City of Vicksburg to absorb natural gas increase totaling $1.6 Million
Published 3:11 pm Tuesday, November 2, 2021
The city of Vicksburg will absorb an increase in natural gas prices that could cost it more than $1 million, Mayor George Flaggs Jr. said Monday.
Flaggs said at Monday’s meeting of the Board of Mayor and Aldermen that the price the city pays for natural gas from its provider, Symmetry Energy Solutions, has doubled since 2020, adding that as the owner/operator of the system, “The city of Vicksburg is prepared to pay this additional expense estimated at $1.6 million without passing the cost on to the city gas customers.”
According to the U.S. Energy Information Administration, the price for natural gas in October 2020 was $2.39 per million British thermal units of gas. In November 2020, the price was $2.61 per MMBtu. As of Tuesday, the cost was $5.52 per MMBtu, according to information from the New York Mercantile Exchange or NYMEX.
Flaggs said the decision comes after a meeting with representatives with Utility Management Corp., the city’s natural gas consultants.
While it is hard to predict the type of winter the area will experience, Flaggs said, he would not recommend the board pass the increase to the city’s estimated 9,000 gas system customers. He said there is sufficient money in the gas department’s estimated $5 million reserve fund to cover the rate increase.
“I don’t think we should raise the rates and give the raises (to employees) at the same time; it just doesn’t make any sense,” Flaggs said. “I can’t guarantee there won’t be a rate increase next year but I think it’s counter-productive for us to raise the rate and give the raises at the same time.
“I prefer cutting raises and cutting employees before we start to continue to pass on the cost of gas to people on fixed incomes and the poor people of this city. I refuse to do it,” he said.
Flaggs said city officials would monitor gas prices.
According to the consultants, city accounting director Doug Whittington said, the city’s $1.6 million loss is based on gas prices remaining level through March.
“We’re going to lock in on half of what we used last year,” Whittington said. “So we at least hedge ourselves by locking in on half our gas, to make sure we’re only losing $800,000 if gas prices go up.”
The city used 413,000 MMBtu last winter, he said and presently has 96,000 MMBtu in storage.
“We don’t know (if gas prices will drop); anything can happen in the world. We’re keeping half our gas at the $800,000 loss. Then we’re going to monitor (the cost) daily,” he said.
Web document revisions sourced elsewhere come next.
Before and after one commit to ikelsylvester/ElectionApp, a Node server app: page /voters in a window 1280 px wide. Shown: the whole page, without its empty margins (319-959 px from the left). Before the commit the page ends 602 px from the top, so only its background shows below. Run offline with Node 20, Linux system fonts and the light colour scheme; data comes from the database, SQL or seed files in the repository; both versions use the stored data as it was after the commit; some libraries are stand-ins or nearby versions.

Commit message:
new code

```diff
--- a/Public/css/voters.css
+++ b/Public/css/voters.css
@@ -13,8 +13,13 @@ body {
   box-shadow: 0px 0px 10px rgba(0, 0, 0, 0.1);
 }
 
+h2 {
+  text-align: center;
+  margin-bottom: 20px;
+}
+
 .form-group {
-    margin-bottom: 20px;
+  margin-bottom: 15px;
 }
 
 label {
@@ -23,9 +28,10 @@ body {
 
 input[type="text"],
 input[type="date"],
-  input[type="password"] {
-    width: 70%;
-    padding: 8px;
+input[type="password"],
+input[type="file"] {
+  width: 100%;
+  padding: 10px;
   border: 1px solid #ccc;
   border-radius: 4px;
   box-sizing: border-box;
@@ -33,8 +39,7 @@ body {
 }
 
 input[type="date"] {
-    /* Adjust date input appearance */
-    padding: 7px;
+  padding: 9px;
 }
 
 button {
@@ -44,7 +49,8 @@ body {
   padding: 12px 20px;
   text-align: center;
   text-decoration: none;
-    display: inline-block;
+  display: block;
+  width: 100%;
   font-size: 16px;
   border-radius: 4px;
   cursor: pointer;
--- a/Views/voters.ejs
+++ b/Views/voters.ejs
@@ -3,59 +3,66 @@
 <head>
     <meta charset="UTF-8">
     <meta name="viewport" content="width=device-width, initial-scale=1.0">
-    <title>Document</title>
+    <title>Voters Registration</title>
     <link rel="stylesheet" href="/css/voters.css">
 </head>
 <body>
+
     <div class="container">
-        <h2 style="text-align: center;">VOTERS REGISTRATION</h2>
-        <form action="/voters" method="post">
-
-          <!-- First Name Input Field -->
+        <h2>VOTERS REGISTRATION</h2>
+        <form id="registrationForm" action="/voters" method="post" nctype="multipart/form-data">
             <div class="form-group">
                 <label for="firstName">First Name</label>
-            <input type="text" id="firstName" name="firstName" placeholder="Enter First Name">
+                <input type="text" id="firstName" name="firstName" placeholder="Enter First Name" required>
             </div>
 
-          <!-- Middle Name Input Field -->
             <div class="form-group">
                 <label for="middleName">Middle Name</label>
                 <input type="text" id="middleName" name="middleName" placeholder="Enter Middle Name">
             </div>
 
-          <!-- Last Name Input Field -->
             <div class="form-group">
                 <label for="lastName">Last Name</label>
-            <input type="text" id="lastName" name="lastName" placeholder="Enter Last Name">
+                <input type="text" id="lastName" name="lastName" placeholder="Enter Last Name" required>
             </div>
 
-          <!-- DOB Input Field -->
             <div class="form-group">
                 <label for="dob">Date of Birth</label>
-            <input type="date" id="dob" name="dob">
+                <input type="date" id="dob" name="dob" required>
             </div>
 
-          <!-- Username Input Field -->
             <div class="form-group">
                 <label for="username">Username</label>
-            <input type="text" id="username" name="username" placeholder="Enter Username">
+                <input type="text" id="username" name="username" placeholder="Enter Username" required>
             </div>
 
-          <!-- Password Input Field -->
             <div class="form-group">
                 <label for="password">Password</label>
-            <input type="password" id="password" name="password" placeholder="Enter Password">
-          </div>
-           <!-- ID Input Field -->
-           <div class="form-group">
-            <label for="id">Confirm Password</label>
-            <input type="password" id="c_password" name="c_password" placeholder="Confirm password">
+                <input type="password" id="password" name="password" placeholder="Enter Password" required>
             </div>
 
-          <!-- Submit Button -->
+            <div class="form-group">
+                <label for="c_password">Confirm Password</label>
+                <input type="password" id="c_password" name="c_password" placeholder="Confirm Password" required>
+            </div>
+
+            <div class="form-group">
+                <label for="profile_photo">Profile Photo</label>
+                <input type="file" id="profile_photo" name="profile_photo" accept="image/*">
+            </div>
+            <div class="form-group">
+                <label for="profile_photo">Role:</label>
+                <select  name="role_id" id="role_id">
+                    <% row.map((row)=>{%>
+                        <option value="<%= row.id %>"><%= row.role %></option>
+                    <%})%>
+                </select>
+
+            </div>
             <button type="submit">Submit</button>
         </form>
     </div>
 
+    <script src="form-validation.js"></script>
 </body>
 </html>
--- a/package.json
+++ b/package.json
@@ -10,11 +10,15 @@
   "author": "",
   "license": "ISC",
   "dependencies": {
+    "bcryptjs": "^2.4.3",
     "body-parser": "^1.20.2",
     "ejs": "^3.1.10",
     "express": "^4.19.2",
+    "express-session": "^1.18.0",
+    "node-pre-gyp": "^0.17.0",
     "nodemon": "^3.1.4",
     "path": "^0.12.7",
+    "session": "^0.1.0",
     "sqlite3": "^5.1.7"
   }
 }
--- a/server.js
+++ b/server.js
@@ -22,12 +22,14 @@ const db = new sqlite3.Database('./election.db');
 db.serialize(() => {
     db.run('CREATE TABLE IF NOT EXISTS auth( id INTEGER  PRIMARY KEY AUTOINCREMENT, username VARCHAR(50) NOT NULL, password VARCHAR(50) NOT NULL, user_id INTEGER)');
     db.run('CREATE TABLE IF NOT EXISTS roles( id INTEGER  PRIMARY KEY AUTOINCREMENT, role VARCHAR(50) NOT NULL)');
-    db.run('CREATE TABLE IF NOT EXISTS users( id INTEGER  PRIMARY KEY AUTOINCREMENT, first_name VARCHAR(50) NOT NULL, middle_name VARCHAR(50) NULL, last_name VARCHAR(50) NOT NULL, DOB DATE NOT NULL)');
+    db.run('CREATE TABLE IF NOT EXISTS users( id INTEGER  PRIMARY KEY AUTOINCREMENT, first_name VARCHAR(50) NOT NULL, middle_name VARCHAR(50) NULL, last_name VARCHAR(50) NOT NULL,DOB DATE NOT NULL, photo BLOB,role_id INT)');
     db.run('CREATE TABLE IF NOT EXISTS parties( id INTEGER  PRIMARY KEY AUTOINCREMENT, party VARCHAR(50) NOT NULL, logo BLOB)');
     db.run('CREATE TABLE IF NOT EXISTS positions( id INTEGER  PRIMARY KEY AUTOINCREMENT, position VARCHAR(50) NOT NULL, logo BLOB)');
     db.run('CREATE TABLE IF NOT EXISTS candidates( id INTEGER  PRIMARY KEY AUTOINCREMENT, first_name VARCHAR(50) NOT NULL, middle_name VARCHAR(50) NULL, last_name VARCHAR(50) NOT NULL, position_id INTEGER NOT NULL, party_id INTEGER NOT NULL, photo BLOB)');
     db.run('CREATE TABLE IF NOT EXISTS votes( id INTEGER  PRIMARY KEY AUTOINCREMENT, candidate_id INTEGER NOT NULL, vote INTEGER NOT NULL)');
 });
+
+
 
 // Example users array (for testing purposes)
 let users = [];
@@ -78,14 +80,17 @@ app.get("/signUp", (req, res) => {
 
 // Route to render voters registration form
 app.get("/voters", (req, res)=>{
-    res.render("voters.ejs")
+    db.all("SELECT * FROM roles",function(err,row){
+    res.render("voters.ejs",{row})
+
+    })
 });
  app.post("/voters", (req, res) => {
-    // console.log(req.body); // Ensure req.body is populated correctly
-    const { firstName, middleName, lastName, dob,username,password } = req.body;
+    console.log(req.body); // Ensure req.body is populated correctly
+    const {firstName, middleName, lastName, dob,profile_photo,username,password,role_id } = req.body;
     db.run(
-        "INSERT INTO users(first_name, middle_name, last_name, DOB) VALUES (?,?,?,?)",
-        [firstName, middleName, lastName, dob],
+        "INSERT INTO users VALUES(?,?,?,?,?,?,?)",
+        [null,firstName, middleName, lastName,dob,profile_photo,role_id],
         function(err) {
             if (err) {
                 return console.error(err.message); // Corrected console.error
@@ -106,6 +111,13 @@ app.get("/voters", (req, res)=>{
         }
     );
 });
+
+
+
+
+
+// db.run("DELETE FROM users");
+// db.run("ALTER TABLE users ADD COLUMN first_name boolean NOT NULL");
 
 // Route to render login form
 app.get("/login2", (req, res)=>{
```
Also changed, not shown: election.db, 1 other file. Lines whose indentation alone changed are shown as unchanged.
“If we have a real warm winter then the gas may come down below what we’ve locked in and then we’ll start looking into that. We’re hoping for a mild winter and to not lose any more than $1.6 million,” Whittington said.